It would raise ad valorem tax rates by 14 percent from fiscal year 2015.
The city’s tax rate increase is derived from a nearly seven-cent spike in the city’s interest and sinking (I&S) rate, which covers the city’s debt service. Kyle currently has about $130.2 million in debt, which includes principal and interest. Kyle Director of Finance Perwez Moheet said the city took advantage of a “strong bond market” and the increased valuation of the community to limit the rate increase.
The city is projecting a 29.6 percent increase in sales tax revenue and 18 percent increase in property tax revenue in 2016. Upon approval of the road bonds in 2013, Moheet said the ad valorem tax rate increase could have been as high as $.22 cents.
Moheet lauded city staff on Saturday on the sale of the city’s $30 million GO Bond, saying it was done “at the right time.”
Kyle’s proposed tax rate increase will go toward funding the city’s proposed $78.8 million budget for 2016. Under the proposed budget, Kyle residents would not see an increase in water or wastewater rates.
Driving the budget will be roughly $17 million in water and wastewater expenditures. That includes the acquisition of the city’s wastewater treatment plant from Aqua Operations, along with the possibility of an expansion of the plant. The expansion, calculated at $5.3 million, would increase the city’s WWTP to 4.5 million gallons per day.
Kyle Mayor Todd Webster said improving wastewater infrastructure in the city is something the city needed to address. While he praised Moheet for “seeing” the upgrades coming and saving for it, he said not improving wastewater infrastructure could affect development opportunities in the future.
“If we don’t address those things, it’s the thing that will hem us in,” Webster said. “Not having wastewater is the thing that’s preventing us from not getting a manufacturing [employer]or landing that next big project.”
An additional 22.5 new hires are proposed in the next fiscal year across all departments. Included are four new Kyle Police patrol officer positions, four new part-time telecommunications specialist for the Kyle Dispatch center, and a new warrant officer.
Kyle Police Chief Jeff Barnett said it was “clear to the citizens” the city needs more officers. While there will be a training period, Barnett said the new officers will help increase the department’s presence in neighborhoods.
“Too often our officers are going from one call to the next, and not having an opportunity to patrol neighborhoods and actively look for violations, or an opportunity to engage with the public,” Barnett said.
The warrant officer would help collect about $5 million in delinquent court costs. The new telecommunications positions are meant to relieve the two dispatchers who have seen calls for service steadily rise.

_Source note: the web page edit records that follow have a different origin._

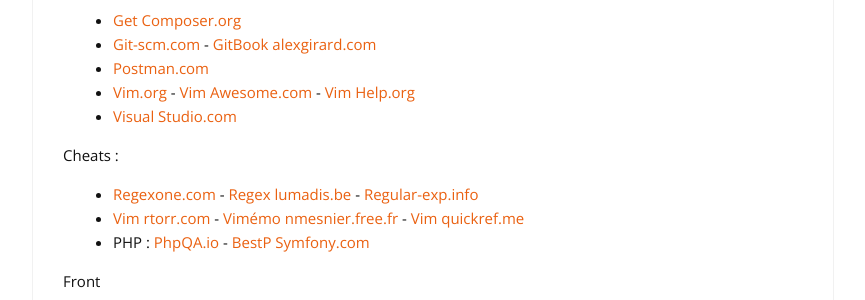
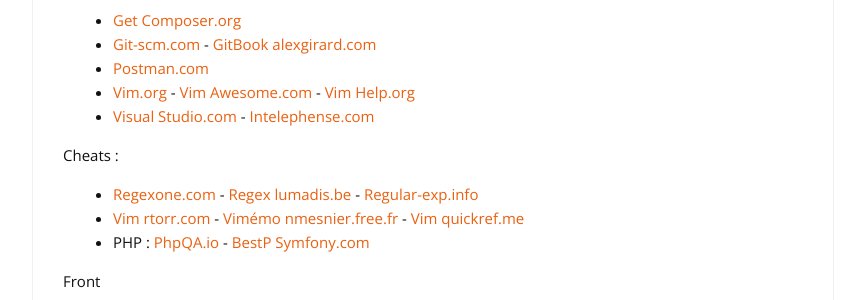
Before and after one commit to cylmat/cylmat.github.io, a Jekyll site: the page built from _pages/USEFUL.md, in a window 1280 px wide and 900 px high, scrolled down 1584 px. Shown: the part 154-454 px from the top of the window, without its empty margins (207-1072 px from the left). Built offline with Jekyll 4.4.1, drawn with Linux system fonts in a browser that asks for light colours; nearby versions of some CDN libraries.

Commit message:
Update USEFUL.md

```diff
--- a/_pages/USEFUL.md
+++ b/_pages/USEFUL.md
@@ -79,7 +79,7 @@
 * [Git-scm.com](https://git-scm.com/doc) - [GitBook alexgirard.com](https://alexgirard.com/git-book)
 * [Postman.com](https://www.postman.com)
 * [Vim.org](https://www.vim.org) - [Vim Awesome.com](https://vimawesome.com) - [Vim Help.org](https://vimhelp.org)
-* [Visual Studio.com](https://code.visualstudio.com/docs)
+* [Visual Studio.com](https://code.visualstudio.com/docs) - [Intelephense.com](https://intelephense.com)
 
 Cheats :
 + [Regexone.com](https://regexone.com) - [Regex lumadis.be](https://lumadis.be/regex) - [Regular-exp.info](https://www.regular-expressions.info)
```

Improving a perceived lack of service to citizens is the city’s goal with the new hires. Kyle City Manager Scott Sellers said Saturday the city has a “severe lack of service delivery to what citizens expect us to provide.”
He said the new hires allow Kyle to “catch up” to meet the demand of citizens.
“This is a significant beefing up of our operations in general,” Webster said.